While you may already be purchasing new products that are deemed environmentally friendly, you can actually contribute to a sustainable ecology by buying used items, especially those that take a lot of energy and resources to produce. Of course, if you buy products used, you're likely to save yourself a ton of cash.

There are a few caveats to buying used products: You can get burned if you're not careful. Educate yourself about any product you intend on purchasing and know how to inspect it defects and hazards. Also, learn the value of any used item that still may carry a hefty price tag by checking out similar sales at online resale sites.

Before you head out to the thrift shops, check to see if there are local reuse or freecycle resources in your area. The Housing Works Bookstore Cafe in New York City is a volunteer-run venue that sells used books, CDs, DVDs, and LPs they receive as donations. In the San Francisco Bay Area, the East Bay Depot for Creative Reuse in Oakland promotes solid waste diversion and conservation by selling used art materials, educational supplies, furniture, and home products. You can find such an organization or venue in your area by visiting the Freecycle Network, FreeLocal.org, Resale Shopping and the Thriftshopper.

Here's some products you should consider buying used instead of new.

Bicycles. There is little need to pay full price for a children's bicycle as they are quickly outgrown, and you can find a decent commuter bike for about the price of two tanks of gas. But you have to know where to look before getting a used bike. Be wary of private sales —especially for pricier, adult bikes — as stolen bikes make up a large part of the market.

One great place to look for mountain bikes and hybrids is at bike-rental shops. You'll frequently find deals in the autumn. It also wouldn't hurt to leave your contact information with a bicycle repair shop and ask them to call you if a bike sent for repair was abandoned by its owner.

I observed as an acquaintance sought and purchased a hybrid bike. The Specialized bike he purchased retails for around $500 new, but he found a used one for $100, although it needed a new saddle, tires and brakes. If you don't know how to spot worn items, ask the seller if you can can take the bicycle to a repair shop to have it looked over.

Exercise equipment. Weight-lifting equipment is a staple at yard sales, and you can also find some remarkably inexpensive weights on Craigslist.

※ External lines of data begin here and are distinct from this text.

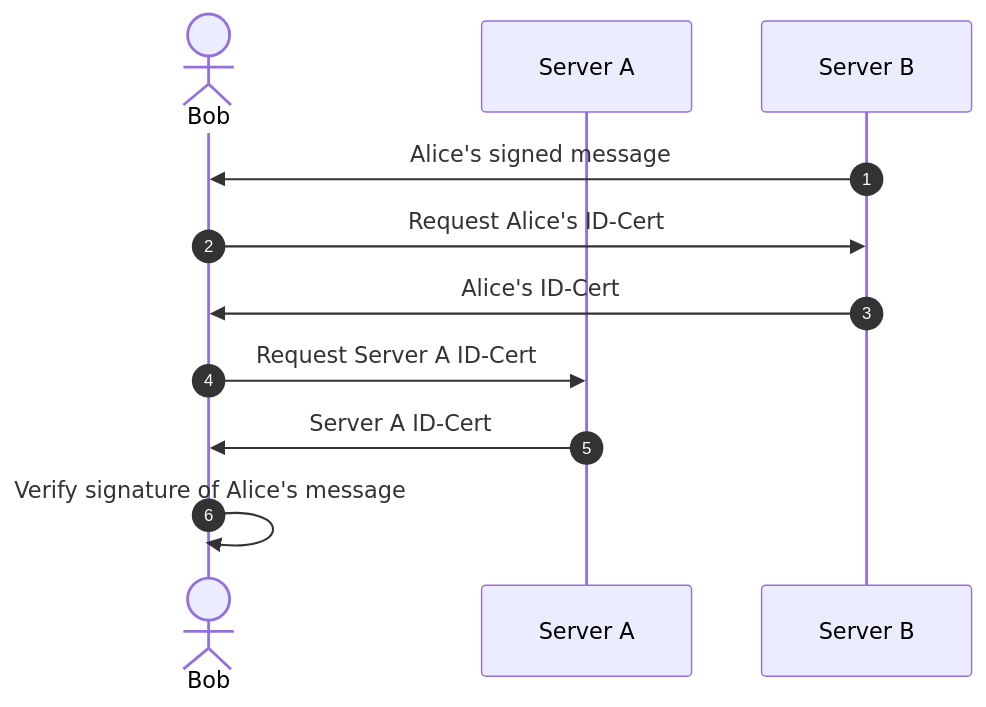
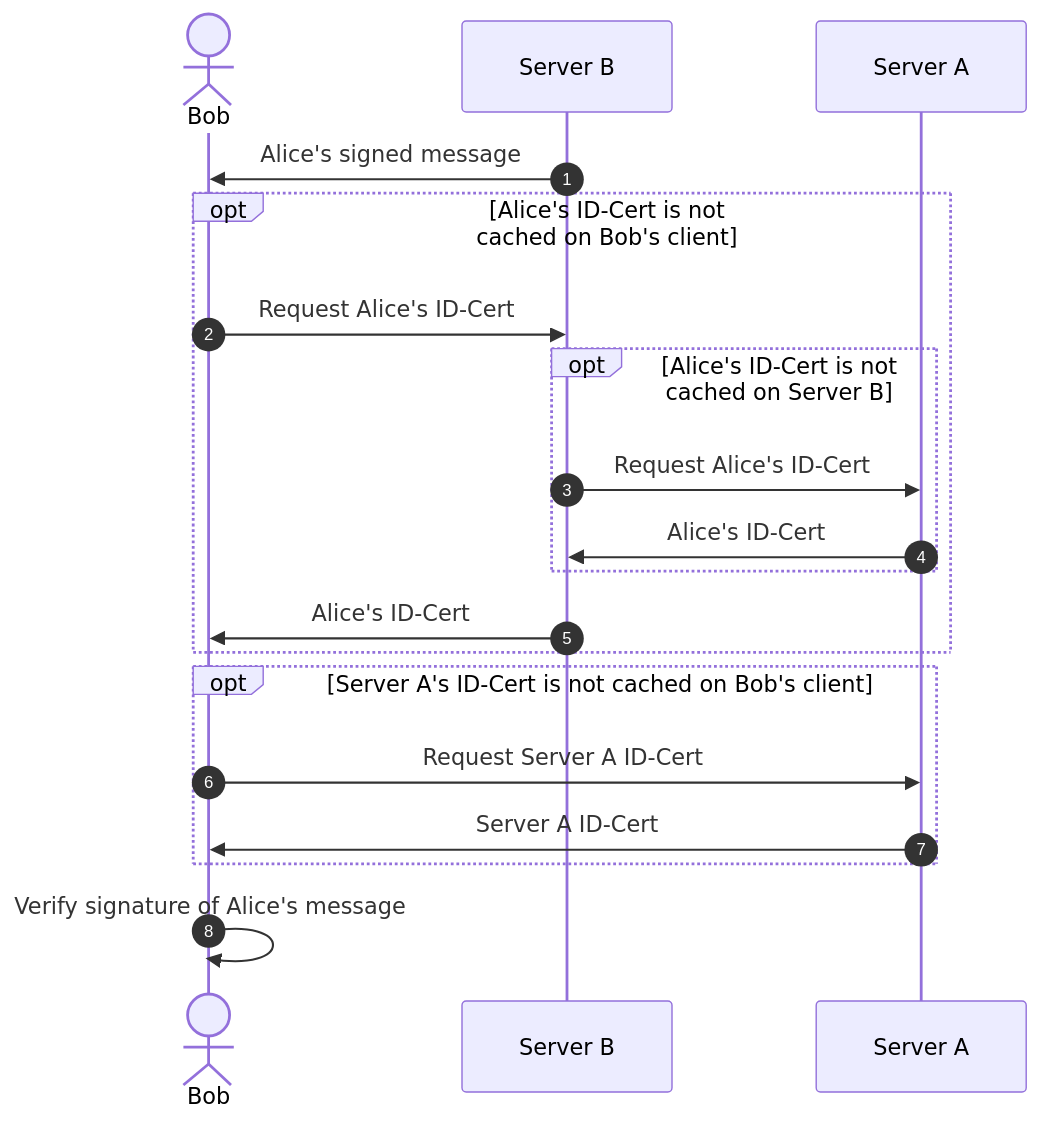
The third of 7 diagrams in docs/Protocol Specifications/core.md (polyphony-chat/docs), drawn with Mermaid before and after one commit. The commit also changed other lines of this file and 2 other files, not shown here.

````diff
--- a/docs/Protocol Specifications/core.md
+++ b/docs/Protocol Specifications/core.md
@@ -722,16 +723,23 @@
 ```mermaid
 sequenceDiagram
 autonumber
 
 actor b as Bob
+participant sb as Server B
 participant sa as Server A
-participant sb as Server B
 
 sb->>b: Alice's signed message
-b->>sb: Request Alice's ID-Cert
-sb->>b: Alice's ID-Cert
-b->>sa: Request Server A ID-Cert
-sa->>b: Server A ID-Cert
+opt Alice's ID-Cert is not cached on Bob's client
+  b->>sb: Request Alice's ID-Cert
+  opt Alice's ID-Cert is not cached on Server B
+  sb->>sa: Request Alice's ID-Cert
+  sa->>sb: Alice's ID-Cert
+  end
+  sb->>b: Alice's ID-Cert
+end
+opt Server A's ID-Cert is not cached on Bob's client
+  b->>sa: Request Server A ID-Cert
+  sa->>b: Server A ID-Cert
+end
 b->>b: Verify signature of Alice's message
-
 ```
````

The quality of weights, especially those that are all metal, isn't likely to deteriorate over time; a good set should be indestructible. You should always check for broken and missing pins, bolts and fasteners. If the weights are rusted, be sure it's something you can clean without compromising their integrity.

You should be much more careful when buying exercise equipment with movable parts, such as treadmills, ellipticals and exercise bikes. Over time, they can flex and become less stable, and electronics are more prone to fail over time. If you're interested in buying an exercise machine, you should literally give it a workout and see how it performs. I recently found a NordicTrack exercise bike that retails for $800 for $100 on Craigslist and it had only moderate wear.

Musical instruments. Used musical instruments can be had at steep discounts. If you're intending to rent or buy a musical instrument for a child who is a beginner, it makes much more sense to buy one used. Renting a trumpet for a year might cost $200, but buying a similar used one in a private-party sale may cost only a little more. If the child doesn't take to the instrument, you can always resell it.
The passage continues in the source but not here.